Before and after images
════════════════════

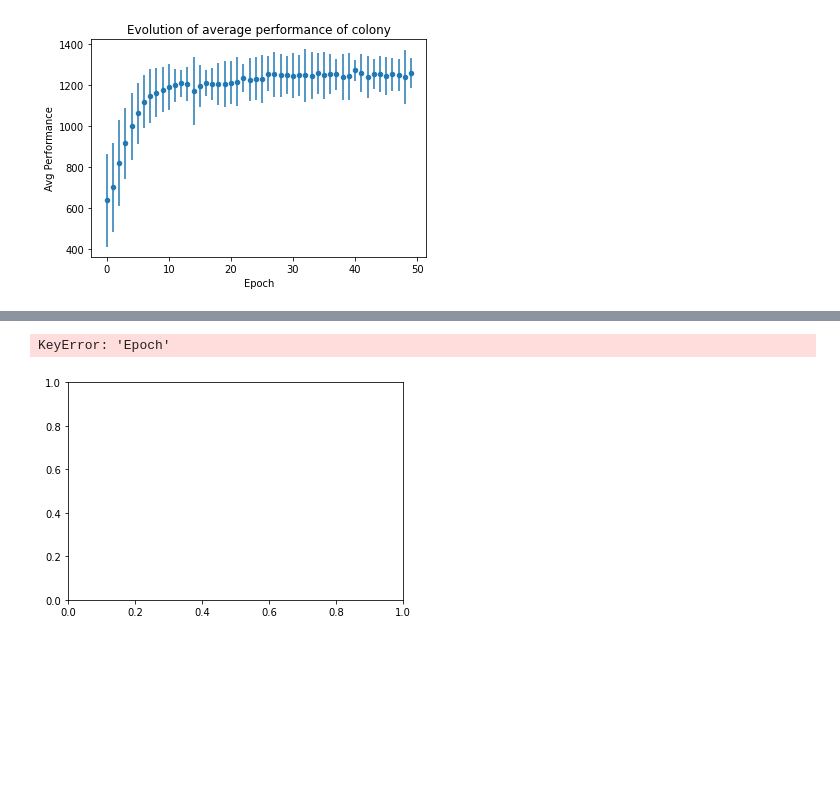
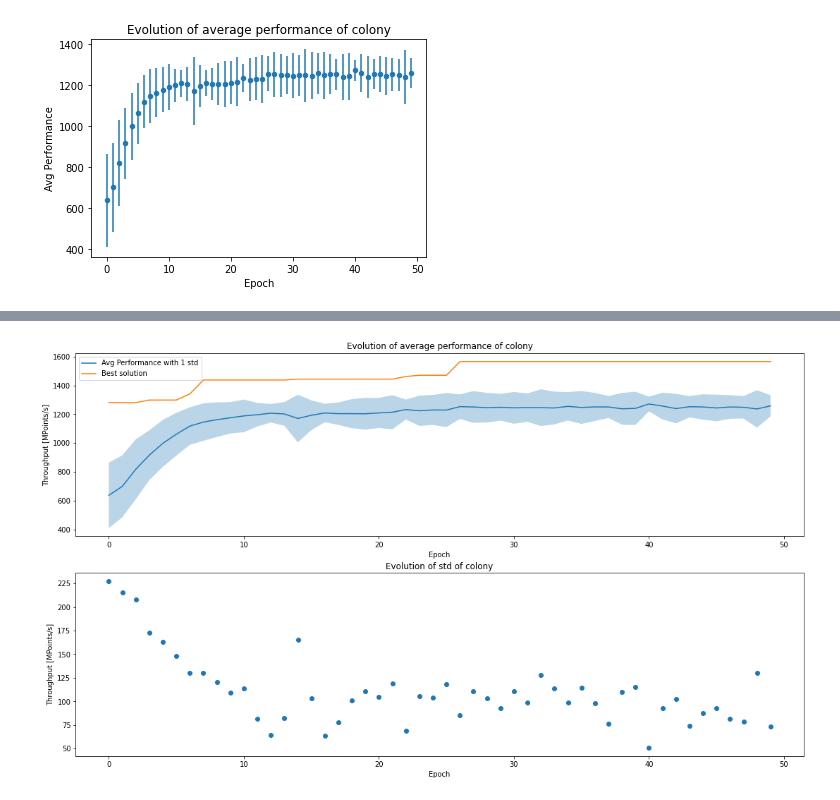
Before and after one commit to pommelow/Ant_colony, a Jupyter notebook: branchbound_analysis.ipynb, the cells around one changed output, grey strips where cells are left out. Cells and saved outputs as stored; diff of their text form; code cells hidden in the pictures; blank space fills up the shorter version.

Commit message:
Plots

```diff
--- a/branchbound_analysis.ipynb
+++ b/branchbound_analysis.ipynb
@@ -102,6 +70,21 @@ df_best
-# %%
-fig, ax = plt.subplots()
-ax.plot(df_best['Epoch'], df_best['Performance'])
-# %% [output]
-KeyError: 'Epoch'
-[figure, removed]
+# %%
+fig, (ax1, ax2) = plt.subplots(2, 1)
+fig.set_size_inches(18.5, 10.5)
+ax1.plot(df_stat['Epoch'], df_stat['Avg Performance'])
+ax1.plot(df_stat['Epoch'], df_stat['cummax'])
+# ax1.scatter(df_stat['Epoch'], df_stat['min'], color = 'r')
+
+# ax1.plot(df_stat['Epoch'], df_stat['min'], color = 'r')
+
+ax1.fill_between(df_stat['Epoch'], df_stat['Avg Performance']-1*df_stat['Std'], df_stat['Avg Performance']+1*df_stat['Std'] ,alpha=0.3)
+ax1.title.set_text('Evolution of average performance of colony')
+ax1.set_xlabel('Epoch')
+ax1.set_ylabel('Throughput [MPoints/s]')
+ax1.legend(['Avg Performance with 1 std', 'Best solution'])
+
+ax2.scatter(df_stat['Epoch'], df_stat['Std'])
+ax2.title.set_text('Evolution of std of colony')
+ax2.set_xlabel('Epoch')
+ax2.set_ylabel('Throughput [MPoints/s]')
+# %% [output]
+[figure, added]
```
Also changed, not shown: parts of 8 cells of this notebook.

════════════════════

AIM OF THE TASK >> Each record above must be set down again unchanged, with its pictures left out.

EXPECTED ANSWER >>
Before and after one commit to pommelow/Ant_colony, a Jupyter notebook: branchbound_analysis.ipynb, the cells around one changed output, grey strips where cells are left out. Cells and saved outputs as stored; diff of their text form; code cells hidden in the pictures; blank space fills up the shorter version.

Commit message:
Plots

```diff
--- a/branchbound_analysis.ipynb
+++ b/branchbound_analysis.ipynb
@@ -102,6 +70,21 @@ df_best
-# %%
-fig, ax = plt.subplots()
-ax.plot(df_best['Epoch'], df_best['Performance'])
-# %% [output]
-KeyError: 'Epoch'
-[figure, removed]
+# %%
+fig, (ax1, ax2) = plt.subplots(2, 1)
+fig.set_size_inches(18.5, 10.5)
+ax1.plot(df_stat['Epoch'], df_stat['Avg Performance'])
+ax1.plot(df_stat['Epoch'], df_stat['cummax'])
+# ax1.scatter(df_stat['Epoch'], df_stat['min'], color = 'r')
+
+# ax1.plot(df_stat['Epoch'], df_stat['min'], color = 'r')
+
+ax1.fill_between(df_stat['Epoch'], df_stat['Avg Performance']-1*df_stat['Std'], df_stat['Avg Performance']+1*df_stat['Std'] ,alpha=0.3)
+ax1.title.set_text('Evolution of average performance of colony')
+ax1.set_xlabel('Epoch')
+ax1.set_ylabel('Throughput [MPoints/s]')
+ax1.legend(['Avg Performance with 1 std', 'Best solution'])
+
+ax2.scatter(df_stat['Epoch'], df_stat['Std'])
+ax2.title.set_text('Evolution of std of colony')
+ax2.set_xlabel('Epoch')
+ax2.set_ylabel('Throughput [MPoints/s]')
+# %% [output]
+[figure, added]
```
Also changed, not shown: parts of 8 cells of this notebook.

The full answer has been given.